PROBLEM DETAILS: Restate the data word for word. Leave the pictures out.

[Start of Attachment]

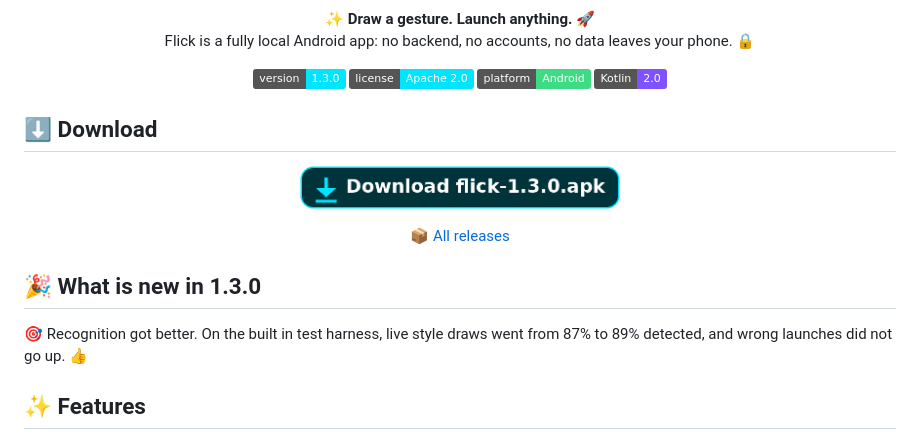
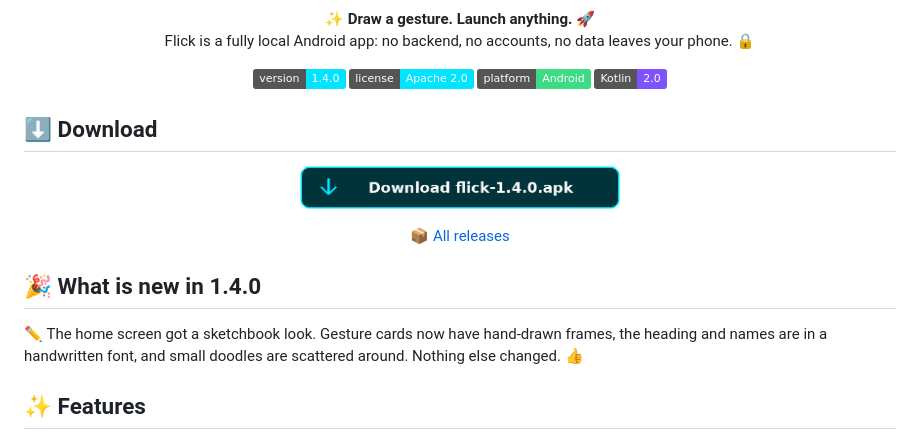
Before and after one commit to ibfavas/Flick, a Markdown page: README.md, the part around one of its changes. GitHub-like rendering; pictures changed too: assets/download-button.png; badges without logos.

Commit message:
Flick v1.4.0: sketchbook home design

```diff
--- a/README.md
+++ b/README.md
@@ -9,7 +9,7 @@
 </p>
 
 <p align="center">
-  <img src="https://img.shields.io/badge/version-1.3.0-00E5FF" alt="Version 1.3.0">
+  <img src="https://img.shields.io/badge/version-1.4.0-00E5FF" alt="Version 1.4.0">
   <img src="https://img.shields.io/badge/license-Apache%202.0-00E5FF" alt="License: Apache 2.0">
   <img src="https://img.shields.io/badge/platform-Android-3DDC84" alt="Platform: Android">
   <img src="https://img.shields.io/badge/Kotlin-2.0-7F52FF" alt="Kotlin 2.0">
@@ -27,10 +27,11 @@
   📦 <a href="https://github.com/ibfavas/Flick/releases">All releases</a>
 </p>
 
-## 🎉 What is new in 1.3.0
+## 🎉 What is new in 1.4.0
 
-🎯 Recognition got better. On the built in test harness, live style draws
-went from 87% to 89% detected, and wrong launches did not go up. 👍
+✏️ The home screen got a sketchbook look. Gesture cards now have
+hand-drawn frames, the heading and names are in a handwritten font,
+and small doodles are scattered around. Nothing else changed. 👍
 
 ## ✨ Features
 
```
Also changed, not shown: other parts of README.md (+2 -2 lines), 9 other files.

[End of Attachment]

EXERCISE SOLUTION:
Before and after one commit to ibfavas/Flick, a Markdown page: README.md, the part around one of its changes. GitHub-like rendering; pictures changed too: assets/download-button.png; badges without logos.

Commit message:
Flick v1.4.0: sketchbook home design

```diff
--- a/README.md
+++ b/README.md
@@ -9,7 +9,7 @@
 </p>
 
 <p align="center">
-  <img src="https://img.shields.io/badge/version-1.3.0-00E5FF" alt="Version 1.3.0">
+  <img src="https://img.shields.io/badge/version-1.4.0-00E5FF" alt="Version 1.4.0">
   <img src="https://img.shields.io/badge/license-Apache%202.0-00E5FF" alt="License: Apache 2.0">
   <img src="https://img.shields.io/badge/platform-Android-3DDC84" alt="Platform: Android">
   <img src="https://img.shields.io/badge/Kotlin-2.0-7F52FF" alt="Kotlin 2.0">
@@ -27,10 +27,11 @@
   📦 <a href="https://github.com/ibfavas/Flick/releases">All releases</a>
 </p>
 
-## 🎉 What is new in 1.3.0
+## 🎉 What is new in 1.4.0
 
-🎯 Recognition got better. On the built in test harness, live style draws
-went from 87% to 89% detected, and wrong launches did not go up. 👍
+✏️ The home screen got a sketchbook look. Gesture cards now have
+hand-drawn frames, the heading and names are in a handwritten font,
+and small doodles are scattered around. Nothing else changed. 👍
 
 ## ✨ Features
 
```
Also changed, not shown: other parts of README.md (+2 -2 lines), 9 other files.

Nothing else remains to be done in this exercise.